Task item: The entries must be set down again word for word; no pictures belong in the copy.

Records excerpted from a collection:

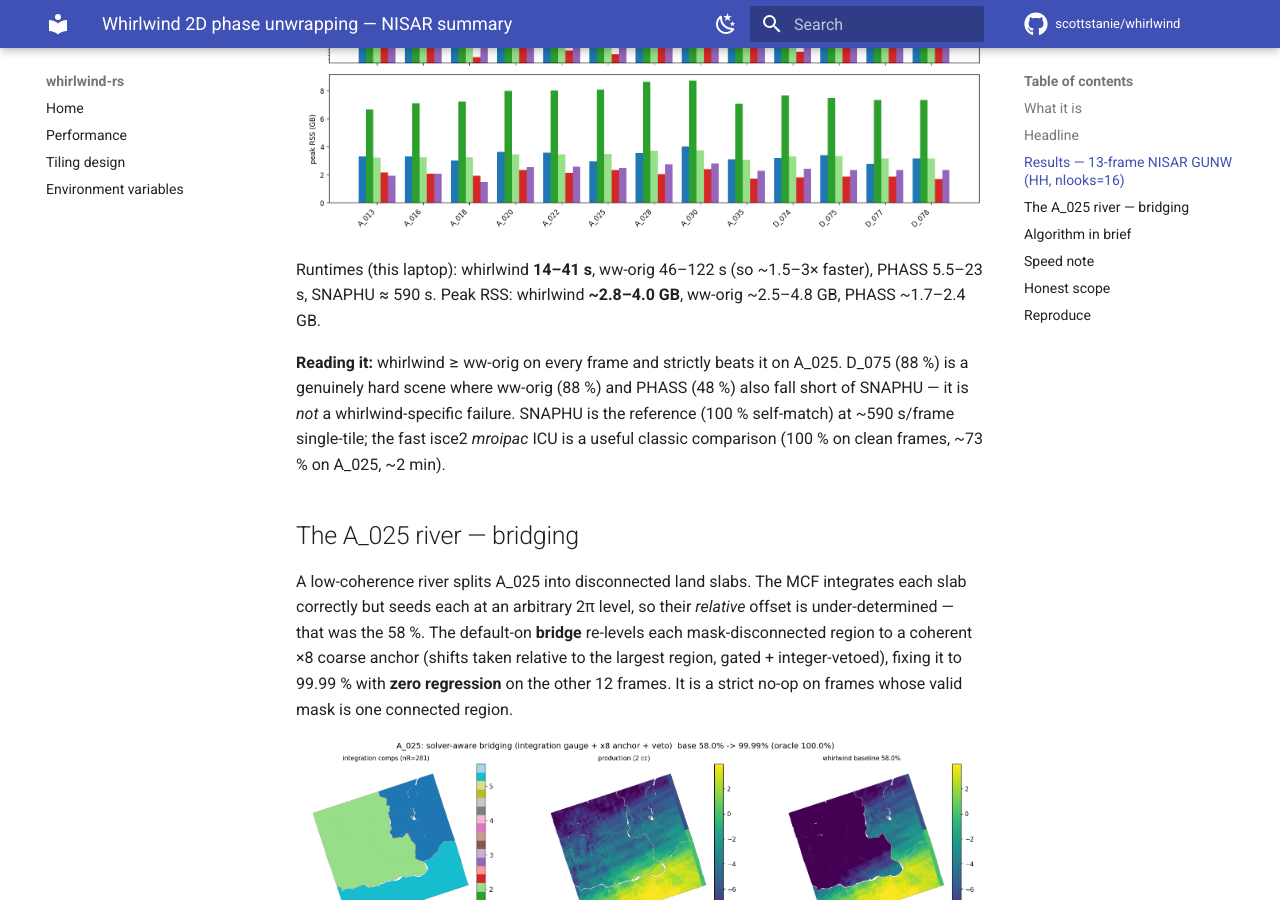
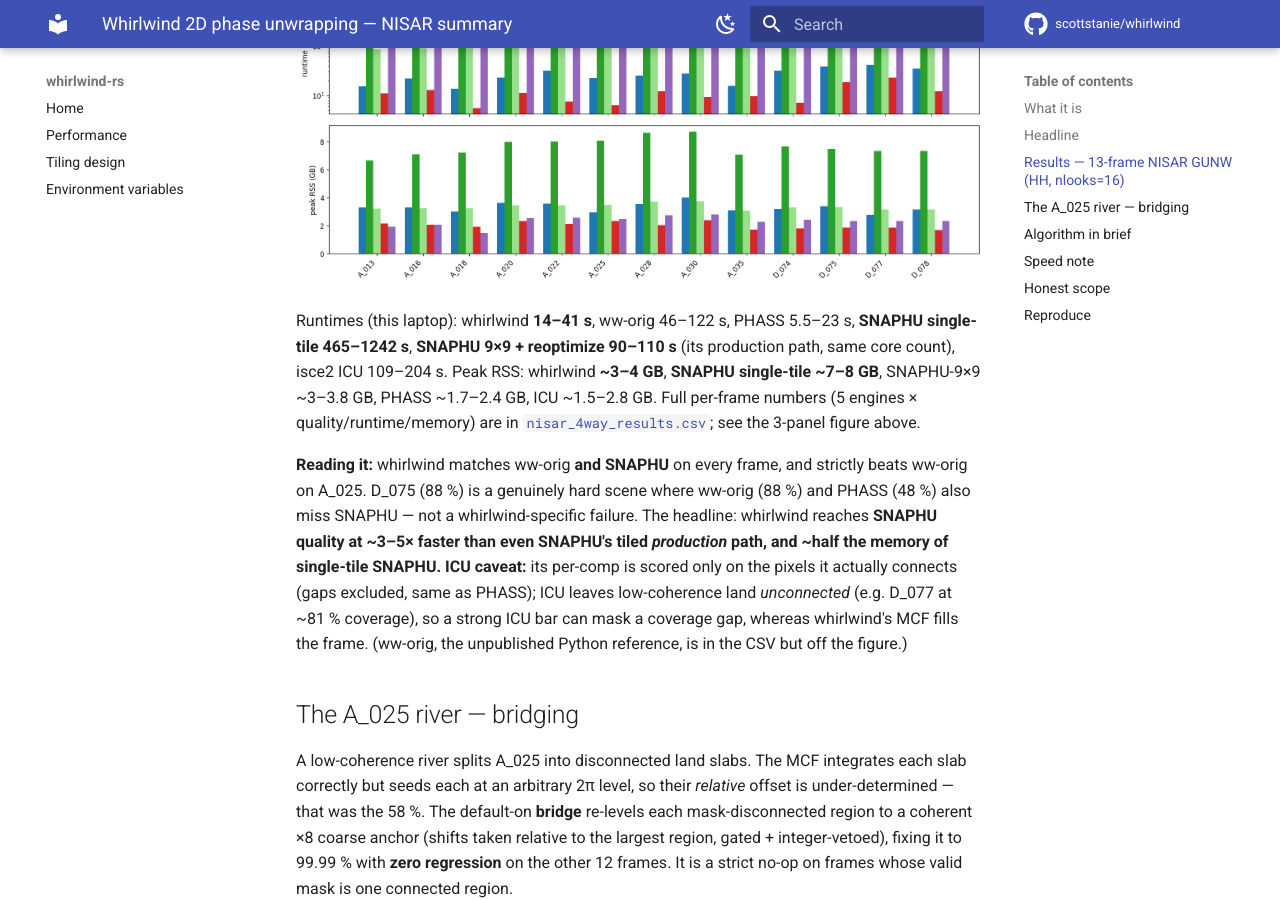
Before and after one commit to scottstanie/whirlwind-insar, an MkDocs documentation site: the page built from docs/NISAR_SUMMARY.md, in a window 1280 px wide and 900 px high, scrolled down 2092 px. Built offline with MkDocs 1.6.1 and Material for MkDocs 9.7.7, drawn with Linux system fonts in a browser that asks for light colours; comment, search, counter and statistics services are not loaded; some of the changed text lies outside the part shown.

Commit message:
docs+docker: finalize NISAR summary table + add CLI Dockerfile
NISAR_SUMMARY.md: fold in the real sweep numbers — SNAPHU single-tile (465-1242s,
~7-8GB) vs SNAPHU 9x9+reopt production path (90-110s, ~3-3.8GB, same cores) vs
whirlwind (14-41s, ~3-4GB); headline "SNAPHU quality at ~3-5x faster than even
SNAPHU's tiled production path and ~half single-tile's memory"; ICU coverage caveat
(scored on connected pixels only, leaves low-coh land unconnected); link the CSV.

Dockerfile + .dockerignore: containerize the `whirlwind` CLI (crates/whirlwind-cli).
Pure Rust — only the `tiff` crate (0.10) for raster I/O, NO GDAL/libtiff, so the
runtime is just debian-slim + the binary. Multi-stage (rust builder -> slim). Build
step validated locally (cargo build -p whirlwind-cli compiles + runs); image build
needs the Docker daemon running.

Co-Authored-By: Claude Opus 4.8 (1M context) <noreply@anthropic.com>

```diff
--- a/docs/NISAR_SUMMARY.md
+++ b/docs/NISAR_SUMMARY.md
@@ -18,11 +18,13 @@ corr, nlooks, mask)`; it is wired into dolphin and used by default there.
   GUNW frames**, and **beats it on the one hard frame** (A_025's low-coherence
   river: **58 → 99.99 %** via the bridge, vs ww-orig's 70 %). Beats isce3 **PHASS**
   on quality on every frame, often by a lot (D_075 88 vs 48, A_030 100 vs 75).
-- **Speed:** ~12–40 s/frame — **~15–45× faster than single-tile SNAPHU** (~590 s),
-  ~1.5–2× faster than the Python reference. (PHASS is ~2–4× faster than whirlwind
-  but much more heuristic / lower quality.)
-- **Memory:** linear in pixels, **~0.2 GB per megapixel** (~3.5 GB per NISAR
-  frame); tiling is the only lever that lowers it (and is still experimental).
+- **Speed:** ~14–41 s/frame — **~15–80× faster than single-tile SNAPHU**
+  (465–1242 s) and **~3–5× faster than SNAPHU's *production* 9×9-tiled + reoptimize
+  path** (90–110 s, given the same core count). ~1.5–3× faster than the Python
+  reference. (PHASS is ~2–4× faster but lower quality; isce2 ICU is ~3–9× slower.)
+- **Memory:** linear in pixels, **~0.2 GB per megapixel** (~3–4 GB per NISAR frame)
+  — **about half single-tile SNAPHU's ~7–8 GB**, and on par with SNAPHU-9×9. Tiling
+  is the only lever that lowers it further (still experimental).
 - **Match metric:** per-connected-component 2π-ambiguity agreement with the
   production GUNW unwrap (which *is* SNAPHU), median-aligned per component.
 
@@ -51,15 +53,23 @@ default-on bridge). *(Table from `scripts/sweep_all_unwrappers.sh` →
 
 ![13-frame NISAR GUNW comparison](figures/nisar_summary.png)
 
-Runtimes (this laptop): whirlwind **14–41 s**, ww-orig 46–122 s (so ~1.5–3×
-faster), PHASS 5.5–23 s, SNAPHU ≈ 590 s. Peak RSS: whirlwind **~2.8–4.0 GB**,
-ww-orig ~2.5–4.8 GB, PHASS ~1.7–2.4 GB.
+Runtimes (this laptop): whirlwind **14–41 s**, ww-orig 46–122 s, PHASS 5.5–23 s,
+**SNAPHU single-tile 465–1242 s**, **SNAPHU 9×9 + reoptimize 90–110 s** (its
+production path, same core count), isce2 ICU 109–204 s. Peak RSS: whirlwind
+**~3–4 GB**, **SNAPHU single-tile ~7–8 GB**, SNAPHU-9×9 ~3–3.8 GB, PHASS ~1.7–2.4 GB,
+ICU ~1.5–2.8 GB. Full per-frame numbers (5 engines × quality/runtime/memory) are in
+[`nisar_4way_results.csv`](nisar_4way_results.csv); see the 3-panel figure above.
 
-**Reading it:** whirlwind ≥ ww-orig on every frame and strictly beats it on A_025.
-D_075 (88 %) is a genuinely hard scene where ww-orig (88 %) and PHASS (48 %) also
-fall short of SNAPHU — it is *not* a whirlwind-specific failure. SNAPHU is the
-reference (100 % self-match) at ~590 s/frame single-tile; the fast isce2 *mroipac*
-ICU is a useful classic comparison (100 % on clean frames, ~73 % on A_025, ~2 min).
+**Reading it:** whirlwind matches ww-orig **and SNAPHU** on every frame, and
+strictly beats ww-orig on A_025. D_075 (88 %) is a genuinely hard scene where
+ww-orig (88 %) and PHASS (48 %) also miss SNAPHU — not a whirlwind-specific failure.
+The headline: whirlwind reaches **SNAPHU quality at ~3–5× faster than even SNAPHU's
+tiled *production* path, and ~half the memory of single-tile SNAPHU.**
+**ICU caveat:** its per-comp is scored only on the pixels it actually connects
+(gaps excluded, same as PHASS); ICU leaves low-coherence land *unconnected*
+(e.g. D_077 at ~81 % coverage), so a strong ICU bar can mask a coverage gap, whereas
+whirlwind's MCF fills the frame. (ww-orig, the unpublished Python reference, is in
+the CSV but off the figure.)
 
 ## The A_025 river — bridging
 
```
Also changed, not shown: 2 other files.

Exercise result:
Before and after one commit to scottstanie/whirlwind-insar, an MkDocs documentation site: the page built from docs/NISAR_SUMMARY.md, in a window 1280 px wide and 900 px high, scrolled down 2092 px. Built offline with MkDocs 1.6.1 and Material for MkDocs 9.7.7, drawn with Linux system fonts in a browser that asks for light colours; comment, search, counter and statistics services are not loaded; some of the changed text lies outside the part shown.

Commit message:
docs+docker: finalize NISAR summary table + add CLI Dockerfile
NISAR_SUMMARY.md: fold in the real sweep numbers — SNAPHU single-tile (465-1242s,
~7-8GB) vs SNAPHU 9x9+reopt production path (90-110s, ~3-3.8GB, same cores) vs
whirlwind (14-41s, ~3-4GB); headline "SNAPHU quality at ~3-5x faster than even
SNAPHU's tiled production path and ~half single-tile's memory"; ICU coverage caveat
(scored on connected pixels only, leaves low-coh land unconnected); link the CSV.

Dockerfile + .dockerignore: containerize the `whirlwind` CLI (crates/whirlwind-cli).
Pure Rust — only the `tiff` crate (0.10) for raster I/O, NO GDAL/libtiff, so the
runtime is just debian-slim + the binary. Multi-stage (rust builder -> slim). Build
step validated locally (cargo build -p whirlwind-cli compiles + runs); image build
needs the Docker daemon running.

Co-Authored-By: Claude Opus 4.8 (1M context) <noreply@anthropic.com>

```diff
--- a/docs/NISAR_SUMMARY.md
+++ b/docs/NISAR_SUMMARY.md
@@ -18,11 +18,13 @@ corr, nlooks, mask)`; it is wired into dolphin and used by default there.
   GUNW frames**, and **beats it on the one hard frame** (A_025's low-coherence
   river: **58 → 99.99 %** via the bridge, vs ww-orig's 70 %). Beats isce3 **PHASS**
   on quality on every frame, often by a lot (D_075 88 vs 48, A_030 100 vs 75).
-- **Speed:** ~12–40 s/frame — **~15–45× faster than single-tile SNAPHU** (~590 s),
-  ~1.5–2× faster than the Python reference. (PHASS is ~2–4× faster than whirlwind
-  but much more heuristic / lower quality.)
-- **Memory:** linear in pixels, **~0.2 GB per megapixel** (~3.5 GB per NISAR
-  frame); tiling is the only lever that lowers it (and is still experimental).
+- **Speed:** ~14–41 s/frame — **~15–80× faster than single-tile SNAPHU**
+  (465–1242 s) and **~3–5× faster than SNAPHU's *production* 9×9-tiled + reoptimize
+  path** (90–110 s, given the same core count). ~1.5–3× faster than the Python
+  reference. (PHASS is ~2–4× faster but lower quality; isce2 ICU is ~3–9× slower.)
+- **Memory:** linear in pixels, **~0.2 GB per megapixel** (~3–4 GB per NISAR frame)
+  — **about half single-tile SNAPHU's ~7–8 GB**, and on par with SNAPHU-9×9. Tiling
+  is the only lever that lowers it further (still experimental).
 - **Match metric:** per-connected-component 2π-ambiguity agreement with the
   production GUNW unwrap (which *is* SNAPHU), median-aligned per component.
 
@@ -51,15 +53,23 @@ default-on bridge). *(Table from `scripts/sweep_all_unwrappers.sh` →
 
 ![13-frame NISAR GUNW comparison](figures/nisar_summary.png)
 
-Runtimes (this laptop): whirlwind **14–41 s**, ww-orig 46–122 s (so ~1.5–3×
-faster), PHASS 5.5–23 s, SNAPHU ≈ 590 s. Peak RSS: whirlwind **~2.8–4.0 GB**,
-ww-orig ~2.5–4.8 GB, PHASS ~1.7–2.4 GB.
+Runtimes (this laptop): whirlwind **14–41 s**, ww-orig 46–122 s, PHASS 5.5–23 s,
+**SNAPHU single-tile 465–1242 s**, **SNAPHU 9×9 + reoptimize 90–110 s** (its
+production path, same core count), isce2 ICU 109–204 s. Peak RSS: whirlwind
+**~3–4 GB**, **SNAPHU single-tile ~7–8 GB**, SNAPHU-9×9 ~3–3.8 GB, PHASS ~1.7–2.4 GB,
+ICU ~1.5–2.8 GB. Full per-frame numbers (5 engines × quality/runtime/memory) are in
+[`nisar_4way_results.csv`](nisar_4way_results.csv); see the 3-panel figure above.
 
-**Reading it:** whirlwind ≥ ww-orig on every frame and strictly beats it on A_025.
-D_075 (88 %) is a genuinely hard scene where ww-orig (88 %) and PHASS (48 %) also
-fall short of SNAPHU — it is *not* a whirlwind-specific failure. SNAPHU is the
-reference (100 % self-match) at ~590 s/frame single-tile; the fast isce2 *mroipac*
-ICU is a useful classic comparison (100 % on clean frames, ~73 % on A_025, ~2 min).
+**Reading it:** whirlwind matches ww-orig **and SNAPHU** on every frame, and
+strictly beats ww-orig on A_025. D_075 (88 %) is a genuinely hard scene where
+ww-orig (88 %) and PHASS (48 %) also miss SNAPHU — not a whirlwind-specific failure.
+The headline: whirlwind reaches **SNAPHU quality at ~3–5× faster than even SNAPHU's
+tiled *production* path, and ~half the memory of single-tile SNAPHU.**
+**ICU caveat:** its per-comp is scored only on the pixels it actually connects
+(gaps excluded, same as PHASS); ICU leaves low-coherence land *unconnected*
+(e.g. D_077 at ~81 % coverage), so a strong ICU bar can mask a coverage gap, whereas
+whirlwind's MCF fills the frame. (ww-orig, the unpublished Python reference, is in
+the CSV but off the figure.)
 
 ## The A_025 river — bridging
 
```
Also changed, not shown: 2 other files.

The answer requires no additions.